***** Records
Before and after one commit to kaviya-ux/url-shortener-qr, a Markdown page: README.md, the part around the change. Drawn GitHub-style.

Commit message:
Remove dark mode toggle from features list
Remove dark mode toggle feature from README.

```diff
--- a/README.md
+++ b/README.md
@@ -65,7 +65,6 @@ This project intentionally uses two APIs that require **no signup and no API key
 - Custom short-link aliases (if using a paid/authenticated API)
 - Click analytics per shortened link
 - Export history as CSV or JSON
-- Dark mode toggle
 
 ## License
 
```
**********
## Try it
In full and word for word, repeat the records.

## Response to the task
Before and after one commit to kaviya-ux/url-shortener-qr, a Markdown page: README.md, the part around the change. Drawn GitHub-style.

Commit message:
Remove dark mode toggle from features list
Remove dark mode toggle feature from README.

```diff
--- a/README.md
+++ b/README.md
@@ -65,7 +65,6 @@ This project intentionally uses two APIs that require **no signup and no API key
 - Custom short-link aliases (if using a paid/authenticated API)
 - Click analytics per shortened link
 - Export history as CSV or JSON
-- Dark mode toggle
 
 ## License
 
```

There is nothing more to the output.